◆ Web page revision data
================================
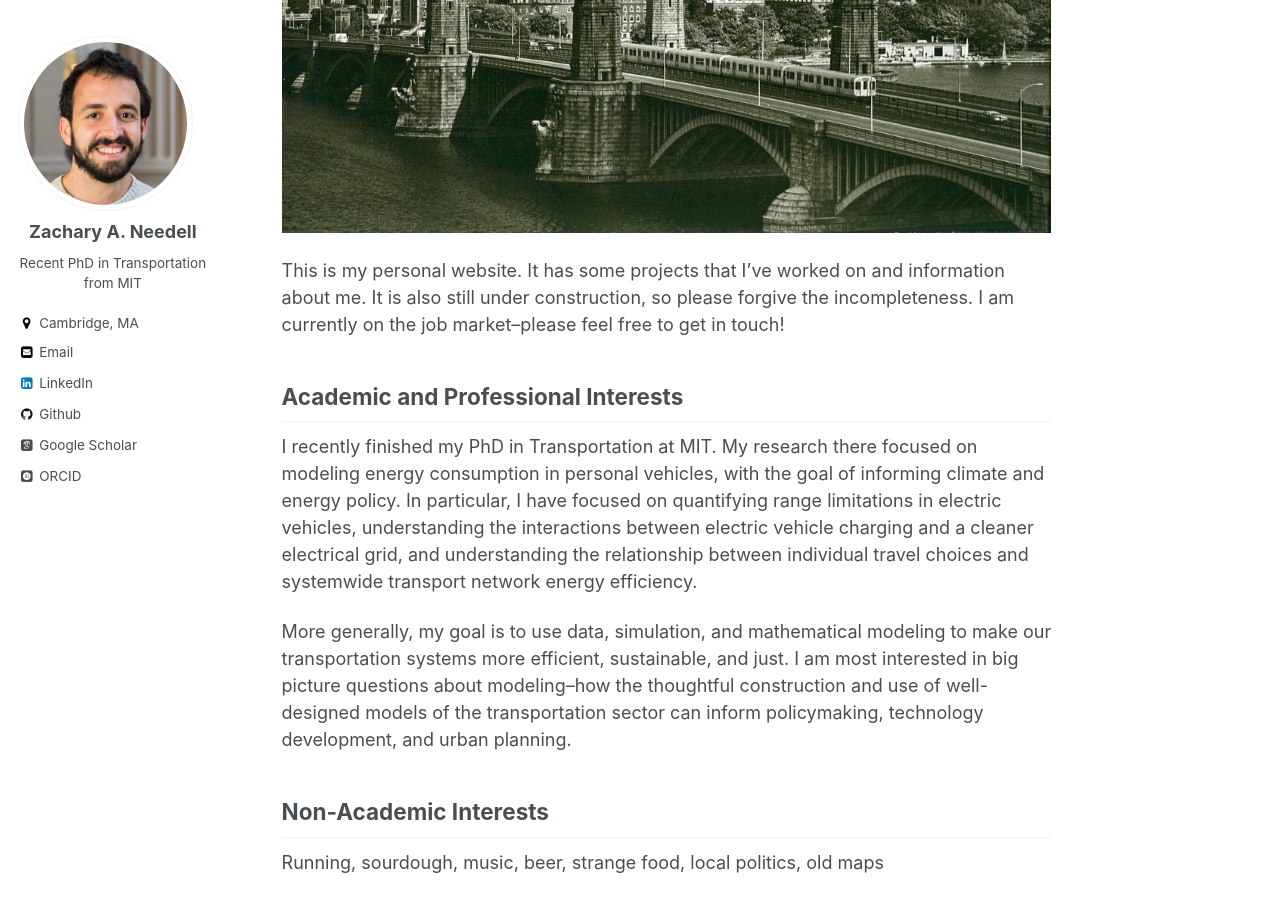
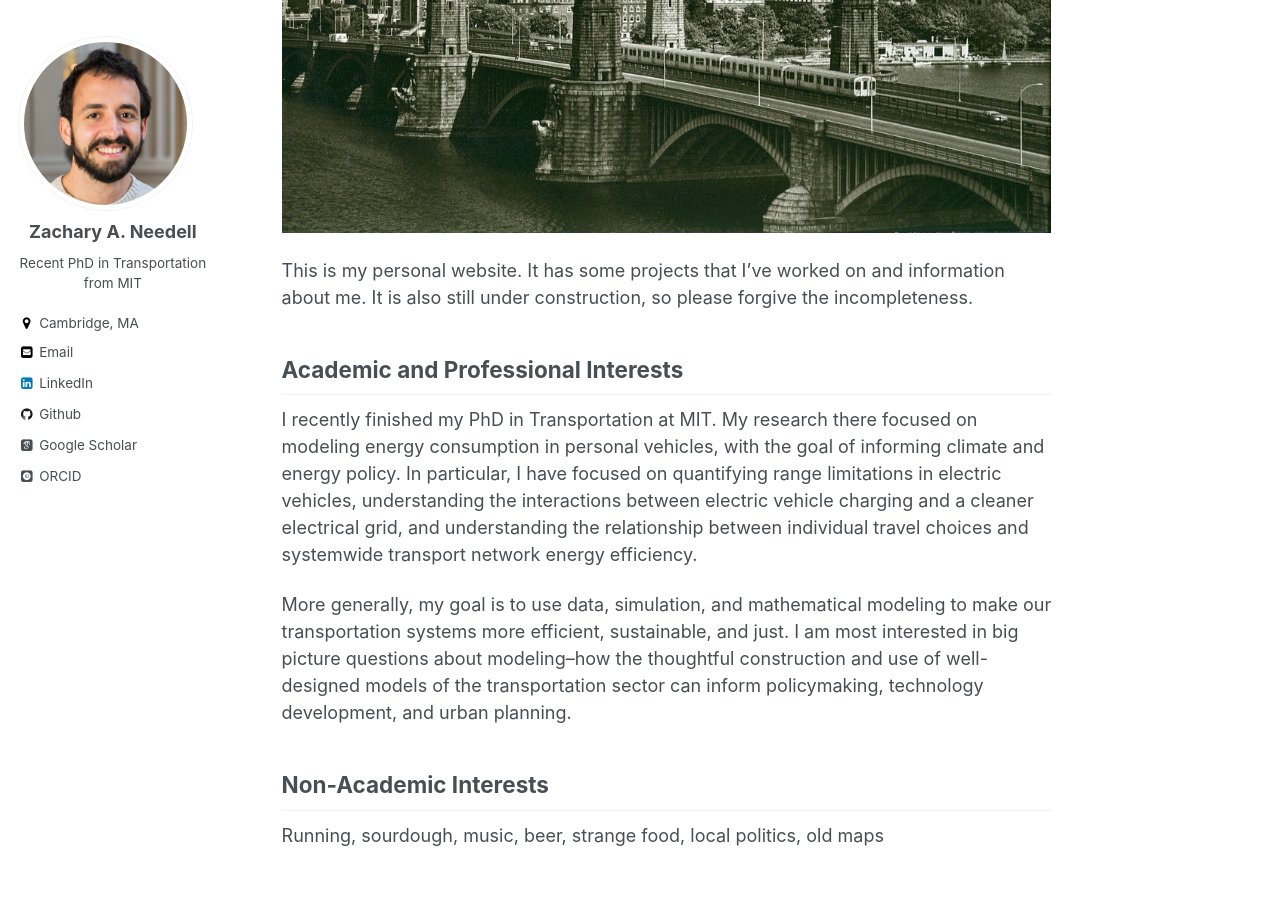
Before and after one commit to zneedell/zneedell.github.io, a Jekyll site: the page built from _pages/about.md, in a window 1280 px wide and 900 px high, scrolled down 487 px. Built offline with Jekyll 4.4.1, drawn with Linux system fonts in a browser that asks for light colours; some web fonts are replaced.

Commit message:
Take out job search

```diff
--- a/_pages/about.md
+++ b/_pages/about.md
@@ -12,7 +12,7 @@ redirect_from:
 ![Longfellow Bridge and the Red Line](images/longfellow.jpg "Photo collection of Brian J Cudahy")
 
 
-This is my personal website. It has some projects that I've worked on and information about me. It is also still under construction, so please forgive the incompleteness. I am currently on the job market--please feel free to get in touch!
+This is my personal website. It has some projects that I've worked on and information about me. It is also still under construction, so please forgive the incompleteness.
 
 Academic and Professional Interests
 ------
```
================================
Word for word, restate all of the records. Exclude the pictures.

Before and after one commit to zneedell/zneedell.github.io, a Jekyll site: the page built from _pages/about.md, in a window 1280 px wide and 900 px high, scrolled down 487 px. Built offline with Jekyll 4.4.1, drawn with Linux system fonts in a browser that asks for light colours; some web fonts are replaced.

Commit message:
Take out job search

```diff
--- a/_pages/about.md
+++ b/_pages/about.md
@@ -12,7 +12,7 @@ redirect_from:
 ![Longfellow Bridge and the Red Line](images/longfellow.jpg "Photo collection of Brian J Cudahy")
 
 
-This is my personal website. It has some projects that I've worked on and information about me. It is also still under construction, so please forgive the incompleteness. I am currently on the job market--please feel free to get in touch!
+This is my personal website. It has some projects that I've worked on and information about me. It is also still under construction, so please forgive the incompleteness.
 
 Academic and Professional Interests
 ------
```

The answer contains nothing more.